Web page revision data

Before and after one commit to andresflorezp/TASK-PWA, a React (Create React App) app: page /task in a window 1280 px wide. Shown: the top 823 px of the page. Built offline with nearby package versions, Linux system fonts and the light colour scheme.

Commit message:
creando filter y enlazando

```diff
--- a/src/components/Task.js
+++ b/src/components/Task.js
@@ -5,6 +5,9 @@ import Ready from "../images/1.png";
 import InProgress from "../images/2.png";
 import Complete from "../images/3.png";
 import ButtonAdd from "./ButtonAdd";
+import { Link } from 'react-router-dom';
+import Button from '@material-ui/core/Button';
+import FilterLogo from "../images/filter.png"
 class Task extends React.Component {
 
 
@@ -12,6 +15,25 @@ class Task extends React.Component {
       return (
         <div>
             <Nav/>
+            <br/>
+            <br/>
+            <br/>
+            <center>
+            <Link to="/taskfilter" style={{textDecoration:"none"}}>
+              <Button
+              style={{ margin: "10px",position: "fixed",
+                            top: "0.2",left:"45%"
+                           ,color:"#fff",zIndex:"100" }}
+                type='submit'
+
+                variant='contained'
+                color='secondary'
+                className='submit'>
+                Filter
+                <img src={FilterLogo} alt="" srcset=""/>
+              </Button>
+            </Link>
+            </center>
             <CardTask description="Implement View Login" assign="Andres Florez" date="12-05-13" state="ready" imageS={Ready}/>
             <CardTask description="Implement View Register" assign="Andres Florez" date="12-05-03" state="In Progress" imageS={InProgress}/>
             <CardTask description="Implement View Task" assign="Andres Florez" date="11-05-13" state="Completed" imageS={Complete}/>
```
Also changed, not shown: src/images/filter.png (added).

Work to complete:
All the records, from start to finish, are to be repeated exactly.

Written response:
Before and after one commit to andresflorezp/TASK-PWA, a React (Create React App) app: page /task in a window 1280 px wide. Shown: the top 823 px of the page. Built offline with nearby package versions, Linux system fonts and the light colour scheme.

Commit message:
creando filter y enlazando

```diff
--- a/src/components/Task.js
+++ b/src/components/Task.js
@@ -5,6 +5,9 @@ import Ready from "../images/1.png";
 import InProgress from "../images/2.png";
 import Complete from "../images/3.png";
 import ButtonAdd from "./ButtonAdd";
+import { Link } from 'react-router-dom';
+import Button from '@material-ui/core/Button';
+import FilterLogo from "../images/filter.png"
 class Task extends React.Component {
 
 
@@ -12,6 +15,25 @@ class Task extends React.Component {
       return (
         <div>
             <Nav/>
+            <br/>
+            <br/>
+            <br/>
+            <center>
+            <Link to="/taskfilter" style={{textDecoration:"none"}}>
+              <Button
+              style={{ margin: "10px",position: "fixed",
+                            top: "0.2",left:"45%"
+                           ,color:"#fff",zIndex:"100" }}
+                type='submit'
+
+                variant='contained'
+                color='secondary'
+                className='submit'>
+                Filter
+                <img src={FilterLogo} alt="" srcset=""/>
+              </Button>
+            </Link>
+            </center>
             <CardTask description="Implement View Login" assign="Andres Florez" date="12-05-13" state="ready" imageS={Ready}/>
             <CardTask description="Implement View Register" assign="Andres Florez" date="12-05-03" state="In Progress" imageS={InProgress}/>
             <CardTask description="Implement View Task" assign="Andres Florez" date="11-05-13" state="Completed" imageS={Complete}/>
```
Also changed, not shown: src/images/filter.png (added).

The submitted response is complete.